Thisispaper Community
Join today.
Enter your email address to receive the latest news on emerging art, design, lifestyle and tech from Thisispaper, delivered straight to your inbox.
Oops! Something went wrong while submitting the form.
Instant access to new channels
The top stories curated daily
Weekly roundups of what's important
Weekly roundups of what's important
Original features and deep dives
Exclusive community features
Brunnenstrasse 9 by Brandlhuber & Emde & Burlon
Edition
Berlin Guide
under the patronage of
Concrete Stories
under the patronage of
Hitoshi Arato
Jan 23, 2023

The gallery and ateliers at Brunnenstrasse 9 designed by by Brandlhuber & Emde & Burlon in Berlin are a prime example of adaptive reuse in architecture.

Built on the foundations of a ruin, the project took advantage of an opportunity to buy the land for a discounted price and make use of the remaining structure. Rather than removing the original building, the architects, Brandlhuber & Emde & Burlon, included it in the design and developed it further to create a unique and functional space.

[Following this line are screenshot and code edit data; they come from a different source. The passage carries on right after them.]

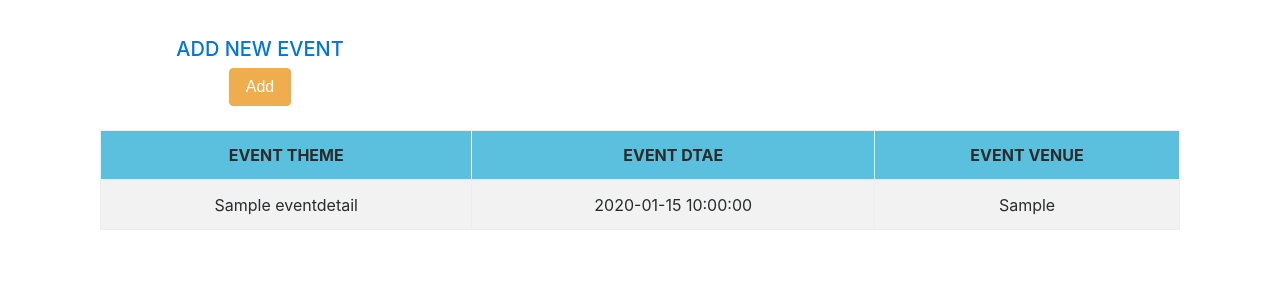
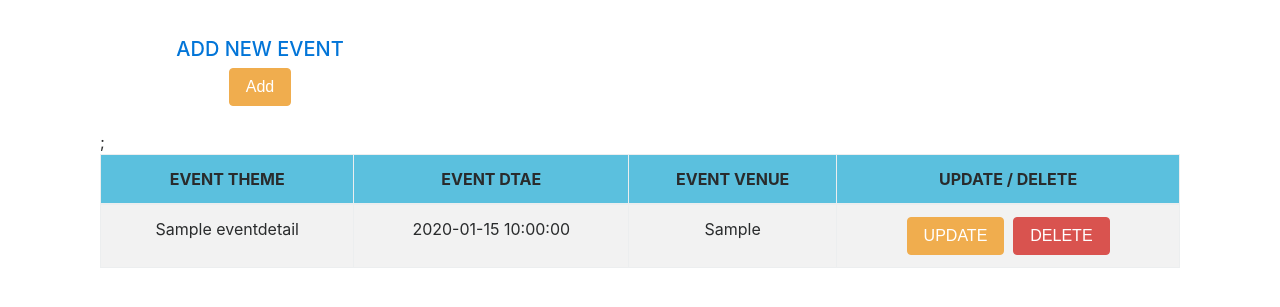
Before and after one commit to pieceofpeaceindia/thdc_internship, a PHP site: page /eventss.php in a window 1280 px wide. Shown: the part 61-368 px from the top of the page. Run offline with PHP 8.4, Linux system fonts and the light colour scheme; tables that the repository leaves empty or names only in its code hold one stand-in row (values such as "Sample post"); some libraries are stand-ins or nearby versions.

Commit message:
Event update feature

```diff
--- a/ajax.php
+++ b/ajax.php
@@ -1,7 +1,9 @@
 <?php
 	require_once "function.php";
-	if(isset($_POST["action"])){
-		switch ($_POST["action"]) {
+	if(isset($_POST["action"]))
+	{
+		switch ($_POST["action"])
+		{
 			case 'addevent':
 				print json_encode(addaevent($_POST["event_name"],$_POST["event_date"],$_POST["event_venue"]));
 				break;
@@ -37,6 +39,14 @@
 			case 'declineguest':
 				show_decline_guest();
 				break;
+			case 'updateevent':
+				update_event_details($_POST["updateid"]);
+				break;
+			case 'deleteevent':
+				delete_event();
+				break;
+			case 'updateeventdetail':
+				updateevent($_POST["update_event_name"],$_POST["update_event_date"],$_POST["update_event_venue"]);
 			default:
 				echo "invalid";
 				break;
--- a/eventss.php
+++ b/eventss.php
@@ -27,12 +27,12 @@
                 <center>
                 <br>
                 <h5 class="text-primary">ADD NEW EVENT</h5>
-                    <button type="submit" class="btn btn-warning" data-toggle="modal" data-target="#add_event" id="event_modal">Add</button>
+                <button type="button" class="btn btn-warning" data-toggle="modal" data-target="#add_event" id="event_modal">Add</button>
                 </center>
                 <br>
             </div>
         </div>
-	    	<div class="container" id="eventdetail">
+    	<div class="container table-responsive" id="eventdetail">
 
         </div>
         <br>
@@ -63,6 +63,34 @@
 		    	</div>
 		  	</div>
 		</div>
+		<div class="modal fade" id="update_event" tabindex="-1" role="dialog" aria-labelledby="update_event_label" aria-hidden="true">
+			<div class="modal-dialog" role="document">
+		    	<div class="modal-content">
+		      		<div class="modal-header">
+		        		<h5 class="modal-title" id="update_event_label">Update events details</h5>
+		        		<button type="button" class="close" data-dismiss="modal" aria-label="Close">
+		          			<span aria-hidden="true">&times;</span>
+		        		</button>
+		      		</div>
+		      		<div class="modal-body">
+                        <form class="form-group" id="event_update_form">
+			        		<input type="text" placeholder="Event Theme Name" name="update_event_name" id="update_event_name" required>
+			        		<p></p>
+			        		<input type="date" placeholder="Date" name="update_event_date" id="update_event_date" required>
+			        		<p></p>
+			        		<input type="text" placeholder="Venue" name="update_event_venue" id="update_event_venue" required>
+			        		<p></p>
+			        		<input type="hidden" name="dataid" id="dataid">
+                        </form>
+		      		</div>
+		      		<div class="modal-footer">
+		        		<button type="button" class="btn btn-secondary" data-dismiss="modal">Close</button>
+		        		<button type="button" class="btn btn-success" id="updateevent">Update</button>
+		      		</div>
+		    	</div>
+		  	</div>
+		</div>
+	</div>
     <script src="https://code.jquery.com/jquery-3.1.1.slim.min.js" integrity="sha384-A7FZj7v+d/sdmMqp/nOQwliLvUsJfDHW+k9Omg/a/EheAdgtzNs3hpfag6Ed950n" crossorigin="anonymous"></script>
 
     <script src="https://cdnjs.cloudflare.com/ajax/libs/tether/1.4.0/js/tether.min.js" integrity="sha384-DztdAPBWPRXSA/3eYEEUWrWCy7G5KFbe8fFjk5JAIxUYHKkDx6Qin1DkWx51bBrb" crossorigin="anonymous"></script>
--- a/function.php
+++ b/function.php
@@ -357,42 +357,41 @@
 	    if ($conn->connect_error) {
 	        die("Connection failed: " . $conn->connect_error);
 	    }
-
-	    $sql = "SELECT event_theme_name, event_date, event_venue FROM eventdetails
+	    $outpu ='';
+	    $sql = "SELECT id,event_theme_name, event_date, event_venue FROM eventdetails
 	        	ORDER BY event_date DESC";
 	    $result = $conn->query($sql);
-
-	    echo "<table class='table table-striped table-bordered'>";
-	        echo "<thead class='bg-info'>";
-	            echo "<tr>";
-	                echo "<th style='text-align: center'>"."EVENT THEME"."</th>";
-	                echo "<th style='text-align: center'>"."EVENT DTAE"."</th>";
-	                echo "<th style='text-align: center'>"."EVENT VENUE"."</th>";
-	            echo "</tr>";
-	        echo "</thead>";
-
-	        echo "<tbody style='text-align: center'>";
+	    $outpu .='
+    			<table class="table table-striped table-bordered">
+        			<thead class="bg-info">
+            			<tr>
+			                <th style="text-align: center">EVENT THEME</th>
+			                <th style="text-align: center">EVENT DTAE</th>
+			                <th style="text-align: center">EVENT VENUE</th>
+			                <th style="text-align: center">UPDATE / DELETE</th>
+			            </tr>
+			        </thead>
+					<tbody style="text-align: center">';
             if ($result->num_rows > 0){
                 while($row = $result->fetch_assoc())
                 {
-	                echo "<tr>";
-	                    echo "<td>";
-	                        echo $row["event_theme_name"];
-	                    echo "</td>";
-	                    echo "<td>";
-	                        echo $row["event_date"];
-	                    echo "</td>";
-	                    echo "<td>";
-	                        echo $row["event_venue"];
-	                    echo "</td>";
-	                echo "</tr>";
+                $outpu .='<tr>
+	                    	<td>'.$row["event_theme_name"].'</td>
+	                    	<td>'.$row["event_date"].'</td>
+	                    	<td>'.$row["event_venue"].'</td>
+	                    	<td><button type="button" class="update btn btn-warning" data-toggle="modal" data-target="#update_event" id="'.$row["id"].'">UPDATE</button>&nbsp;
+	                    		<button type="button" class="delete btn btn-danger" id="'.$row["id"].'">DELETE</button></td>;
+		                  </tr>';
                 }
             } else{
-	                echo "0 results";
+                $outpu .='<tr>
+            				<td colspan="4">NO DATA FOUND</td>
+            			  </tr>';
             }
+              $outpu .='</tbody>
+            		</table>';
+            echo $outpu ;
             $conn->close();
-	        echo "</tbody>";
-	    echo "</table>";
 	}
 
 	function decline_request(){
@@ -590,4 +589,54 @@
 			}
 		}
 	}
+
+	function update_event_details()
+	{
+		$servername = "localhost";
+		$username = "root";
+		$password = "";
+		$dbname = "internrsvp";
+		$conn = new mysqli($servername, $username, $password, $dbname);
+		if ($conn->connect_error) {
+		    die("Connection failed: " . $conn->connect_error);
+		}
+		$updateid= mysqli_real_escape_string($conn, $_POST["updateid"]);
+		$sqls = "SELECT * FROM eventdetails WHERE id='$updateid' ";
+		$results =mysqli_query($conn,$sqls);
+		$row=mysqli_fetch_assoc($results);
+		$event_name=$row["event_theme_name"];
+		$event_date=$row["event_date"];
+		$event_venue=$row["event_venue"];
+		echo $event_name.",".$event_venue.",".$event_date.",".$updateid;
+	}
+
+	function updateevent()
+	{
+		$servername = "localhost";
+		$username = "root";
+		$password = "";
+		$dbname = "internrsvp";
+
+		$conn = new mysqli($servername, $username, $password, $dbname);
+		if ($conn->connect_error)
+		{
+		    die("Connection failed: " . $conn->connect_error);
+		}
+		$theme_name=$_POST['update_event_name'];
+		$date=$_POST['update_event_date'];
+		$venue=$_POST['update_event_venue'];
+		$id=$_POST['dataid'];
+		$sql = "UPDATE eventdetails
+			SET  event_theme_name='$theme_name',event_date='$date',event_venue='$venue'
+			WHERE id='$id' ";
+		if ($conn->query($sql) === TRUE)
+		{
+			$output="Event updated successfully";
+		    die($output);
+		} else {
+		    echo "Error: " . $sql . "<br>" . $conn->error;
+			}
+	$conn->close();
+	}
+
 ?>
--- a/guest.php
+++ b/guest.php
@@ -21,9 +21,9 @@
             </ul>
          </div>
     </nav>
+
+    <div class="container" style="padding-top:25px;">
 		<hr>
-        <div class="container" style="padding-top:25px;">
-
 		<div class="row justify-content-md-around">
         	<div class="col">
         		<center>
--- a/main.js
+++ b/main.js
@@ -4,7 +4,7 @@ $(document).ready(function(){
     fetch_event_details();
     fetch_pending_details();
     fetch_declined_details();
-    console.log("ur document is ready");
+
     $("#addevent").click(function(){
         console.log("i m adding event");
         var eventform= $('#event_form');
@@ -217,4 +217,55 @@ $(document).ready(function(){
         });
     }
 
+    $(document).on('click', '.update', function(){
+        var updateid= $(this).attr("id");
+        var action="updateevent";
+        console.log(updateid);
+        $.ajax({
+            url:"ajax.php",
+            method:"POST",
+            data:{updateid:updateid, action:action},
+            success:function(value){
+                var data = value.split(",");
+                $('#update_event_name').val(data[0]);
+                $('#update_event_date').val(data[2]);
+                $('#update_event_venue').val(data[1]);
+                $('#dataid').val(data[3]);
+            }
+        })
+    });
+
+    $(document).on('click', '.delete', function(){
+        var deleteid= $(this).attr("id");
+        var action="deleteevent";
+        $.ajax({
+            url:"ajax.php",
+            method:"POST",
+            data:{deleteid:deleteid, action:action},
+            success:function(data){
+                fetch_event_details();
+            }
+        })
+    });
+
+    $("#updateevent").click(function(){
+        console.log("i m adding event");
+        var eventform= $('#event_update_form');
+        if(!eventform[0].checkValidity()){
+            eventform[0].reportValidity();
+            return;
+        }
+        var dataString = 'action=updateeventdetail&'+$('#event_update_form').serialize();
+        $.ajax({
+            type: "POST",
+            url: "ajax.php",
+            data: dataString,
+            success: function(result){
+                console.log(result);
+                document.getElementById('event_update_form').reset();
+                fetch_event_details();
+                }
+        });
+    });
+
 });
```
Also changed, not shown: index.php (indentation only). Lines whose indentation alone changed are shown as unchanged.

The design of the building was heavily influenced by the City Planning Department's agenda of "critical reconstruction," which references the city's historical context. The basic volume of the building is defined by the eave heights of the two adjacent buildings, with the attic floor shaped accordingly to compromise with the neighbors behind the rear courtyard. The continuation of the adjacent building heights into Brunnenstrasse 9 results in a 30cm difference between the two floor levels, which naturally divides the floor plate on every storey for different uses.

The concrete core, reduced to a minimum, houses the bathrooms and the elevator. It directly connects the different units to the street level via an entrance located in the public passageway. Apart from this central core, there is no other physical connection between the single units. The only way to circulate between them is either through elevator access or the external staircase attached to the rear facade. This exterior circulation layer is offset five meters from the back facade in accordance with the building code and fire regulations, eliminating the need for an interior stair and maximizing spatial efficiency.

The facade of the building is also a nod to the context and regulations of the site. The street side, facing the heavily trafficked Brunnenstrasse, is given a closed quality, while the rear wall facing onto the courtyard is completely glazed. All the facade elements rest on a robust metal sub-structure, providing for future changes to the facade and following the same logic of flexibility and adaptability employed on the inside. The Brunnenstrasse 9 project is a successful example of how architects can use the constraints and opportunities of a site to create a unique and functional space.

No items found.
No items found.
Hitoshi Arato
Jan 23, 2023

The gallery and ateliers at Brunnenstrasse 9 designed by by Brandlhuber & Emde & Burlon in Berlin are a prime example of adaptive reuse in architecture.

Built on the foundations of a ruin, the project took advantage of an opportunity to buy the land for a discounted price and make use of the remaining structure. Rather than removing the original building, the architects, Brandlhuber & Emde & Burlon, included it in the design and developed it further to create a unique and functional space.

The design of the building was heavily influenced by the City Planning Department's agenda of "critical reconstruction," which references the city's historical context. The basic volume of the building is defined by the eave heights of the two adjacent buildings, with the attic floor shaped accordingly to compromise with the neighbors behind the rear courtyard. The continuation of the adjacent building heights into Brunnenstrasse 9 results in a 30cm difference between the two floor levels, which naturally divides the floor plate on every storey for different uses.

The concrete core, reduced to a minimum, houses the bathrooms and the elevator. It directly connects the different units to the street level via an entrance located in the public passageway. Apart from this central core, there is no other physical connection between the single units. The only way to circulate between them is either through elevator access or the external staircase attached to the rear facade. This exterior circulation layer is offset five meters from the back facade in accordance with the building code and fire regulations, eliminating the need for an interior stair and maximizing spatial efficiency.

The facade of the building is also a nod to the context and regulations of the site. The street side, facing the heavily trafficked Brunnenstrasse, is given a closed quality, while the rear wall facing onto the courtyard is completely glazed. All the facade elements rest on a robust metal sub-structure, providing for future changes to the facade and following the same logic of flexibility and adaptability employed on the inside. The Brunnenstrasse 9 project is a successful example of how architects can use the constraints and opportunities of a site to create a unique and functional space.

Architecture
section is proudly under the patronage of:
John Pawson

Independent publications like Thisispaper rely on support by readers and companies to be sustainable.

Current patron of Architecture Section:

If you are ready to book a slot, please use the following link:
Become a Patron

Introducing OS
An intimate space which helps creative minds thrive.
Discover. Share. Embrace.
Visit Thisispaper Shop
ThisispaperGuides
Discover the most inspiring places and stories through carefully-curated travel guides.
Explore all GuidesExplore channels